Marching on: the young loyalist bands of Northern Ireland | Photography
TTowards the end of March, London photographer Gareth McConnell returned to Northern Ireland to take a series of portraits of young people in his hometown, Carrickfergus, and nearby Larne. The portraits were commissioned by Intercomm, a Belfast-based cross-community project, and the subjects, aged seven to 26, were members of local loyalist marching bands. McConnell’s goal, he says, was “to transcend the stereotypical representations of youth from Protestant working-class communities by evoking the more primitive instincts that underlie these rituals of belonging.”

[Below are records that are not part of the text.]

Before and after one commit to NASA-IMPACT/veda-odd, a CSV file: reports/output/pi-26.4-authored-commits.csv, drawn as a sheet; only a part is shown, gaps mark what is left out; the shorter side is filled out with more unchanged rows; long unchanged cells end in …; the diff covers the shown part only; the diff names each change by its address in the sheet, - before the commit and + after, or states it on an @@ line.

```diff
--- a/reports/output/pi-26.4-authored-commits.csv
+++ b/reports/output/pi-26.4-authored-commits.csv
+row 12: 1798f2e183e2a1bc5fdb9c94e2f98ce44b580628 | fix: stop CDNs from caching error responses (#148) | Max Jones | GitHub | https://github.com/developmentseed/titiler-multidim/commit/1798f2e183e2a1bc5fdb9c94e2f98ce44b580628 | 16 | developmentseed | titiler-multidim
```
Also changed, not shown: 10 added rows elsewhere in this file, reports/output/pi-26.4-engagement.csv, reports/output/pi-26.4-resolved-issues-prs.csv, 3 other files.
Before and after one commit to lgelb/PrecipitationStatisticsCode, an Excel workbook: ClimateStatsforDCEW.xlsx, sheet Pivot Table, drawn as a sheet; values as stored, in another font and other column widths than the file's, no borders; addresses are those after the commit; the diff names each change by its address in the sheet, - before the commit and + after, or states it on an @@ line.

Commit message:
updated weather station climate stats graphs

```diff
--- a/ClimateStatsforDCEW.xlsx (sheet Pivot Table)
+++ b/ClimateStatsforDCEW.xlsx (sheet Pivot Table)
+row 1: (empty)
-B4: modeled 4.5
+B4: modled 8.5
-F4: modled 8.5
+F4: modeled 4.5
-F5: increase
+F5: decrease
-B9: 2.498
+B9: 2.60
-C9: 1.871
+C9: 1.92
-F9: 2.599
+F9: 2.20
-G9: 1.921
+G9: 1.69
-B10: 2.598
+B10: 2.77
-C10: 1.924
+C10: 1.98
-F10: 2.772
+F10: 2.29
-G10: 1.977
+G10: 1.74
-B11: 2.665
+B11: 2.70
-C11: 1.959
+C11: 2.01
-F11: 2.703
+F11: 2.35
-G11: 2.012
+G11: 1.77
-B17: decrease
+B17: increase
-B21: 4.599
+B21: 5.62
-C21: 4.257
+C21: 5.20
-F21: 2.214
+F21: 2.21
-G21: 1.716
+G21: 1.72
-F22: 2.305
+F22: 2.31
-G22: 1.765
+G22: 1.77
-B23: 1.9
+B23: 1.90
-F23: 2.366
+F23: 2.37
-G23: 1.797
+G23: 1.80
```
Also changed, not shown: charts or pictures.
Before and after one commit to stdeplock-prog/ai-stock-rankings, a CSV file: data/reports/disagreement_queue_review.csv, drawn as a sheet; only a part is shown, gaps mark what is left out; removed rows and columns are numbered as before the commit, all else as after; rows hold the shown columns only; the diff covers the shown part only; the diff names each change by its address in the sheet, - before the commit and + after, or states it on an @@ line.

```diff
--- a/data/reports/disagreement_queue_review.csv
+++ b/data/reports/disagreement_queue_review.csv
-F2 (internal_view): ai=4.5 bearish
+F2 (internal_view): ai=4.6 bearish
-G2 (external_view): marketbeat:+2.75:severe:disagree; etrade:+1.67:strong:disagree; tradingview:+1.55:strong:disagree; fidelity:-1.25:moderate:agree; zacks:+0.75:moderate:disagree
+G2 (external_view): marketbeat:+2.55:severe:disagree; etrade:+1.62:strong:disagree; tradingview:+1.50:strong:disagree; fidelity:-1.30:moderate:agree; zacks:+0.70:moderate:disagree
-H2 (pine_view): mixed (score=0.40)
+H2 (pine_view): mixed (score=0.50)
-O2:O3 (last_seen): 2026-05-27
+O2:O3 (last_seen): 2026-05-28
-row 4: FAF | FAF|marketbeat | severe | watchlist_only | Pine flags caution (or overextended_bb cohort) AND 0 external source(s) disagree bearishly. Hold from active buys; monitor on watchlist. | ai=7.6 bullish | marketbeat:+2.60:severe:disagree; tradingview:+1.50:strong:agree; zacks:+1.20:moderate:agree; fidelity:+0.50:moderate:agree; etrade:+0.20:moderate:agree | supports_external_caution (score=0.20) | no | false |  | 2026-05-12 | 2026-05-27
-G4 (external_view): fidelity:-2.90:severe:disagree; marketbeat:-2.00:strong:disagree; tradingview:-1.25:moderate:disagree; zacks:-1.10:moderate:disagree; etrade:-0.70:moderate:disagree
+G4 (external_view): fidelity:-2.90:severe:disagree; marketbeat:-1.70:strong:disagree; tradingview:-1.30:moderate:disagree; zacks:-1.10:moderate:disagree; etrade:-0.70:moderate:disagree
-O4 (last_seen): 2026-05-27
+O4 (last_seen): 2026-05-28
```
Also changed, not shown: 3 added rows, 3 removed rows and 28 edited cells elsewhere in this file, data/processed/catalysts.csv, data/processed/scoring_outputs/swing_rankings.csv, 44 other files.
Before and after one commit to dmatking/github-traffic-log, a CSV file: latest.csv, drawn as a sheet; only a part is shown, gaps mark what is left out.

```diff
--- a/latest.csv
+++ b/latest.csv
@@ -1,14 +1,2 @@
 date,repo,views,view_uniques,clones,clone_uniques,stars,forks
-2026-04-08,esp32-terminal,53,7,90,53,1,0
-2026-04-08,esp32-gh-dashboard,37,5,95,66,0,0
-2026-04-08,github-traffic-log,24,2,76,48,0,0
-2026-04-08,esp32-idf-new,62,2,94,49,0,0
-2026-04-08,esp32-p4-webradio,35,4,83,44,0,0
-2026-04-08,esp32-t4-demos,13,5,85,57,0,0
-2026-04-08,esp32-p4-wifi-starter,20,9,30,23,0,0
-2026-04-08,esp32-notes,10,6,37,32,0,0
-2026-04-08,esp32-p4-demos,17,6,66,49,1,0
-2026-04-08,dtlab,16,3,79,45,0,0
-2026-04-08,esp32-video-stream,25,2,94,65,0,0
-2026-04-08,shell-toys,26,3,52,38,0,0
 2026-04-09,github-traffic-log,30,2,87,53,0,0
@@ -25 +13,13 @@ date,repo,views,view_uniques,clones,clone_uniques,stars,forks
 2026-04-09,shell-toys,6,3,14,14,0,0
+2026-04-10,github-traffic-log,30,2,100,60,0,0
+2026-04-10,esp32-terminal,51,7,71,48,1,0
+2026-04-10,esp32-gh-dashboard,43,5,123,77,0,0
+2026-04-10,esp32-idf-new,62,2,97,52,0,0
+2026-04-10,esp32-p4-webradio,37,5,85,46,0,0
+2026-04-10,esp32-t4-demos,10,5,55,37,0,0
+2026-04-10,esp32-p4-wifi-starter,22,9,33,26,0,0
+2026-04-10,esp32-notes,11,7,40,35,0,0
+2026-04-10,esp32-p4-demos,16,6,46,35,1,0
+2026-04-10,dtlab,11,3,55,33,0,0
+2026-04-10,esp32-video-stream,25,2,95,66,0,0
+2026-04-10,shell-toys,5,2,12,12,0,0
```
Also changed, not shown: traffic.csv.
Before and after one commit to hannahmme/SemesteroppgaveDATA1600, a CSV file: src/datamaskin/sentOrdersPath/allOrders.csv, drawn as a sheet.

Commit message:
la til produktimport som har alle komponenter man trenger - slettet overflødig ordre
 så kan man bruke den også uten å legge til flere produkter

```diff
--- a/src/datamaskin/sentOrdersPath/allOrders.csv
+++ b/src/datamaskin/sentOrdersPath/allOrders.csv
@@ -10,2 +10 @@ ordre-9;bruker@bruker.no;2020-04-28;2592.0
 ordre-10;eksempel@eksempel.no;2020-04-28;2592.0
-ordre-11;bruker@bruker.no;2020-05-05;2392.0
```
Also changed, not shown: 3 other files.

The resulting series, To the beat of the drum, bears its undeniable imprint: bright colors, mood lighting and the creative use of blur and movement. Shunning digital post-production techniques, McConnell achieves his elevated images during shooting, through the skillful manipulation of light, movement and long exposures. The series, which also includes a fascinating video piece of a young boy beating a drum, will be on display in a rack at the Ulster Museum in Belfast next month. The images don’t have names or captions because “they anchor the work in a more documentary style,” says McConnell, “when it’s really about exploring or suggesting a collective experience.” McConnell’s dreamy aesthetic is more generally applied to the creation of still lifes and otherworldly fashion editorials, but, in this case, it has a more subversive backlash.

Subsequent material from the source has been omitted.